● WHAT TO PRODUCE: Write the records out again, exactly.

:: RECORDS PROVIDED ::

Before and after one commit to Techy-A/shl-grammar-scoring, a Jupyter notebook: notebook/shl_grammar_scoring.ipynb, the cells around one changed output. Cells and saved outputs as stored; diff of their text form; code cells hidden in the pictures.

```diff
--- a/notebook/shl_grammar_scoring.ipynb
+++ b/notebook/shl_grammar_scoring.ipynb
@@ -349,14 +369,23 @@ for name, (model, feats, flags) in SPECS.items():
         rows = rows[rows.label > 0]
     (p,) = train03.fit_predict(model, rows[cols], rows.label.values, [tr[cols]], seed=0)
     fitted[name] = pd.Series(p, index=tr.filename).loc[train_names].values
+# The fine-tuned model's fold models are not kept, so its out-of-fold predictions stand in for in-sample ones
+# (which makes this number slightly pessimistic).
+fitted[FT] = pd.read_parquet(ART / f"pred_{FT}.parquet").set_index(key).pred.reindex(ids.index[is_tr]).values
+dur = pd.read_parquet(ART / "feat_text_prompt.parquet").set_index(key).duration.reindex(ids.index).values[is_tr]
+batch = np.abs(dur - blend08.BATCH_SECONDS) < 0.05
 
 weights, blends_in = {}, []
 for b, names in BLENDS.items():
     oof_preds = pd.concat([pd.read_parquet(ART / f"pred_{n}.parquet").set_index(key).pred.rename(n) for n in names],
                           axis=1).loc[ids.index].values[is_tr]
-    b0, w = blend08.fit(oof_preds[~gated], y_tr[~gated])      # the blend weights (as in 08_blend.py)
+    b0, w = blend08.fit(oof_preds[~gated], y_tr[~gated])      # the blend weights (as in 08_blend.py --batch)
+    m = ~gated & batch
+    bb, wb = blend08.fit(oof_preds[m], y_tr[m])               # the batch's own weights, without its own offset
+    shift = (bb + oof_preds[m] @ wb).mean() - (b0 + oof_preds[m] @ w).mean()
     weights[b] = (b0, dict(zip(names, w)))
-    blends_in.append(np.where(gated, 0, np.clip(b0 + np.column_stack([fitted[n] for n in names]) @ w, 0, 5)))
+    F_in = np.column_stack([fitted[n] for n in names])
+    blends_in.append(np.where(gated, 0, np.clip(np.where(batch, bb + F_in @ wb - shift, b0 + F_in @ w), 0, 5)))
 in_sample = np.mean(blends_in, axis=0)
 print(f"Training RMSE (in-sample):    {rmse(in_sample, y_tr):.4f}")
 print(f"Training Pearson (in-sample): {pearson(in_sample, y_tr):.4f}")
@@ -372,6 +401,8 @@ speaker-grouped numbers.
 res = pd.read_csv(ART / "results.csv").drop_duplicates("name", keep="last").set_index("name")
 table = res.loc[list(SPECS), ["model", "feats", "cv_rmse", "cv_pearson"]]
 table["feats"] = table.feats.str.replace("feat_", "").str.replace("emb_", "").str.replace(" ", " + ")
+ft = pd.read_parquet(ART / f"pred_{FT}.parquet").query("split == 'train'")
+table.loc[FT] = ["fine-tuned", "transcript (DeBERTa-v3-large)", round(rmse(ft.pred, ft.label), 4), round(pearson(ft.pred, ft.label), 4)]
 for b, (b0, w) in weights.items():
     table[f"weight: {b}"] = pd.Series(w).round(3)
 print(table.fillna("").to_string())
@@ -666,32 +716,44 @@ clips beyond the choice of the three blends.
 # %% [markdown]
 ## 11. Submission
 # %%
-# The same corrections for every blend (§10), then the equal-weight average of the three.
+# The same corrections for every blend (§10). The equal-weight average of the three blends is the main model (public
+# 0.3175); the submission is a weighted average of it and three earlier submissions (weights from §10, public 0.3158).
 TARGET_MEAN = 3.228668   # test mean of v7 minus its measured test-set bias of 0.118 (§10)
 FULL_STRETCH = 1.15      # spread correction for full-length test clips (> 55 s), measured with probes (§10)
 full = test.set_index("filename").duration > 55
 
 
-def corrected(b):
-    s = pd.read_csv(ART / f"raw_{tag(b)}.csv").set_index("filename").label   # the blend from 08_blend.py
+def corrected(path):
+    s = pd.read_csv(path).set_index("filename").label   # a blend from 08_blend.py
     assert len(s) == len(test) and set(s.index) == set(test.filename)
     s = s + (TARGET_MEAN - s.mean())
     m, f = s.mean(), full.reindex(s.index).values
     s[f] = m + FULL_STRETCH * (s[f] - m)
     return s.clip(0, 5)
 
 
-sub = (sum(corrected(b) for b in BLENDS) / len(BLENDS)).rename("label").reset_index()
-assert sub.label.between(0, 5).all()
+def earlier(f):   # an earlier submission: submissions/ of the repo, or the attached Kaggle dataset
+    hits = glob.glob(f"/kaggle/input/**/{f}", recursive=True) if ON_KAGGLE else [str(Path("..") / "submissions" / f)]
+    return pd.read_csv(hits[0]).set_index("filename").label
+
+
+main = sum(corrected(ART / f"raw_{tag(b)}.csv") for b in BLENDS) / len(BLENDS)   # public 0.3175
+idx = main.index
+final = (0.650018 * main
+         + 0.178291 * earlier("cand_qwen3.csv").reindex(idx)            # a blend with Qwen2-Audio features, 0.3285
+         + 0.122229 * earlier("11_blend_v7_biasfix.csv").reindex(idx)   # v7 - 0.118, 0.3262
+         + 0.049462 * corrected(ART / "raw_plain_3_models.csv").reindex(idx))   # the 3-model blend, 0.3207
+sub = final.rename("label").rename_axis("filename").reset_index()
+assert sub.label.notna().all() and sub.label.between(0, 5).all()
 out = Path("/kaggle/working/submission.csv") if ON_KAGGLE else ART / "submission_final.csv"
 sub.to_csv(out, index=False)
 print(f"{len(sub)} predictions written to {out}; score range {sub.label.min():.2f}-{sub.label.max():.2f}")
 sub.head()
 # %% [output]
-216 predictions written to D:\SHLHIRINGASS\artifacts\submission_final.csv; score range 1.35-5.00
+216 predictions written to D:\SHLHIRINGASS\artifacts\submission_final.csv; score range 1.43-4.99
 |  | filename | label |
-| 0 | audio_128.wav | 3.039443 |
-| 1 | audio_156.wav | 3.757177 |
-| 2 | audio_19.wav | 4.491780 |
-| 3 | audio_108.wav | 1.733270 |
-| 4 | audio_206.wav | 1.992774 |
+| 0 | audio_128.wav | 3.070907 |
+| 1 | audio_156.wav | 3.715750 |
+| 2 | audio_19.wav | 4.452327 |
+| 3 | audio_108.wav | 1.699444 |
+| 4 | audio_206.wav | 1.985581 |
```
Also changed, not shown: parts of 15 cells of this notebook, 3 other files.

:::

● ANSWER FOR THE TASK:
Before and after one commit to Techy-A/shl-grammar-scoring, a Jupyter notebook: notebook/shl_grammar_scoring.ipynb, the cells around one changed output. Cells and saved outputs as stored; diff of their text form; code cells hidden in the pictures.

```diff
--- a/notebook/shl_grammar_scoring.ipynb
+++ b/notebook/shl_grammar_scoring.ipynb
@@ -349,14 +369,23 @@ for name, (model, feats, flags) in SPECS.items():
         rows = rows[rows.label > 0]
     (p,) = train03.fit_predict(model, rows[cols], rows.label.values, [tr[cols]], seed=0)
     fitted[name] = pd.Series(p, index=tr.filename).loc[train_names].values
+# The fine-tuned model's fold models are not kept, so its out-of-fold predictions stand in for in-sample ones
+# (which makes this number slightly pessimistic).
+fitted[FT] = pd.read_parquet(ART / f"pred_{FT}.parquet").set_index(key).pred.reindex(ids.index[is_tr]).values
+dur = pd.read_parquet(ART / "feat_text_prompt.parquet").set_index(key).duration.reindex(ids.index).values[is_tr]
+batch = np.abs(dur - blend08.BATCH_SECONDS) < 0.05
 
 weights, blends_in = {}, []
 for b, names in BLENDS.items():
     oof_preds = pd.concat([pd.read_parquet(ART / f"pred_{n}.parquet").set_index(key).pred.rename(n) for n in names],
                           axis=1).loc[ids.index].values[is_tr]
-    b0, w = blend08.fit(oof_preds[~gated], y_tr[~gated])      # the blend weights (as in 08_blend.py)
+    b0, w = blend08.fit(oof_preds[~gated], y_tr[~gated])      # the blend weights (as in 08_blend.py --batch)
+    m = ~gated & batch
+    bb, wb = blend08.fit(oof_preds[m], y_tr[m])               # the batch's own weights, without its own offset
+    shift = (bb + oof_preds[m] @ wb).mean() - (b0 + oof_preds[m] @ w).mean()
     weights[b] = (b0, dict(zip(names, w)))
-    blends_in.append(np.where(gated, 0, np.clip(b0 + np.column_stack([fitted[n] for n in names]) @ w, 0, 5)))
+    F_in = np.column_stack([fitted[n] for n in names])
+    blends_in.append(np.where(gated, 0, np.clip(np.where(batch, bb + F_in @ wb - shift, b0 + F_in @ w), 0, 5)))
 in_sample = np.mean(blends_in, axis=0)
 print(f"Training RMSE (in-sample):    {rmse(in_sample, y_tr):.4f}")
 print(f"Training Pearson (in-sample): {pearson(in_sample, y_tr):.4f}")
@@ -372,6 +401,8 @@ speaker-grouped numbers.
 res = pd.read_csv(ART / "results.csv").drop_duplicates("name", keep="last").set_index("name")
 table = res.loc[list(SPECS), ["model", "feats", "cv_rmse", "cv_pearson"]]
 table["feats"] = table.feats.str.replace("feat_", "").str.replace("emb_", "").str.replace(" ", " + ")
+ft = pd.read_parquet(ART / f"pred_{FT}.parquet").query("split == 'train'")
+table.loc[FT] = ["fine-tuned", "transcript (DeBERTa-v3-large)", round(rmse(ft.pred, ft.label), 4), round(pearson(ft.pred, ft.label), 4)]
 for b, (b0, w) in weights.items():
     table[f"weight: {b}"] = pd.Series(w).round(3)
 print(table.fillna("").to_string())
@@ -666,32 +716,44 @@ clips beyond the choice of the three blends.
 # %% [markdown]
 ## 11. Submission
 # %%
-# The same corrections for every blend (§10), then the equal-weight average of the three.
+# The same corrections for every blend (§10). The equal-weight average of the three blends is the main model (public
+# 0.3175); the submission is a weighted average of it and three earlier submissions (weights from §10, public 0.3158).
 TARGET_MEAN = 3.228668   # test mean of v7 minus its measured test-set bias of 0.118 (§10)
 FULL_STRETCH = 1.15      # spread correction for full-length test clips (> 55 s), measured with probes (§10)
 full = test.set_index("filename").duration > 55
 
 
-def corrected(b):
-    s = pd.read_csv(ART / f"raw_{tag(b)}.csv").set_index("filename").label   # the blend from 08_blend.py
+def corrected(path):
+    s = pd.read_csv(path).set_index("filename").label   # a blend from 08_blend.py
     assert len(s) == len(test) and set(s.index) == set(test.filename)
     s = s + (TARGET_MEAN - s.mean())
     m, f = s.mean(), full.reindex(s.index).values
     s[f] = m + FULL_STRETCH * (s[f] - m)
     return s.clip(0, 5)
 
 
-sub = (sum(corrected(b) for b in BLENDS) / len(BLENDS)).rename("label").reset_index()
-assert sub.label.between(0, 5).all()
+def earlier(f):   # an earlier submission: submissions/ of the repo, or the attached Kaggle dataset
+    hits = glob.glob(f"/kaggle/input/**/{f}", recursive=True) if ON_KAGGLE else [str(Path("..") / "submissions" / f)]
+    return pd.read_csv(hits[0]).set_index("filename").label
+
+
+main = sum(corrected(ART / f"raw_{tag(b)}.csv") for b in BLENDS) / len(BLENDS)   # public 0.3175
+idx = main.index
+final = (0.650018 * main
+         + 0.178291 * earlier("cand_qwen3.csv").reindex(idx)            # a blend with Qwen2-Audio features, 0.3285
+         + 0.122229 * earlier("11_blend_v7_biasfix.csv").reindex(idx)   # v7 - 0.118, 0.3262
+         + 0.049462 * corrected(ART / "raw_plain_3_models.csv").reindex(idx))   # the 3-model blend, 0.3207
+sub = final.rename("label").rename_axis("filename").reset_index()
+assert sub.label.notna().all() and sub.label.between(0, 5).all()
 out = Path("/kaggle/working/submission.csv") if ON_KAGGLE else ART / "submission_final.csv"
 sub.to_csv(out, index=False)
 print(f"{len(sub)} predictions written to {out}; score range {sub.label.min():.2f}-{sub.label.max():.2f}")
 sub.head()
 # %% [output]
-216 predictions written to D:\SHLHIRINGASS\artifacts\submission_final.csv; score range 1.35-5.00
+216 predictions written to D:\SHLHIRINGASS\artifacts\submission_final.csv; score range 1.43-4.99
 |  | filename | label |
-| 0 | audio_128.wav | 3.039443 |
-| 1 | audio_156.wav | 3.757177 |
-| 2 | audio_19.wav | 4.491780 |
-| 3 | audio_108.wav | 1.733270 |
-| 4 | audio_206.wav | 1.992774 |
+| 0 | audio_128.wav | 3.070907 |
+| 1 | audio_156.wav | 3.715750 |
+| 2 | audio_19.wav | 4.452327 |
+| 3 | audio_108.wav | 1.699444 |
+| 4 | audio_206.wav | 1.985581 |
```
Also changed, not shown: parts of 15 cells of this notebook, 3 other files.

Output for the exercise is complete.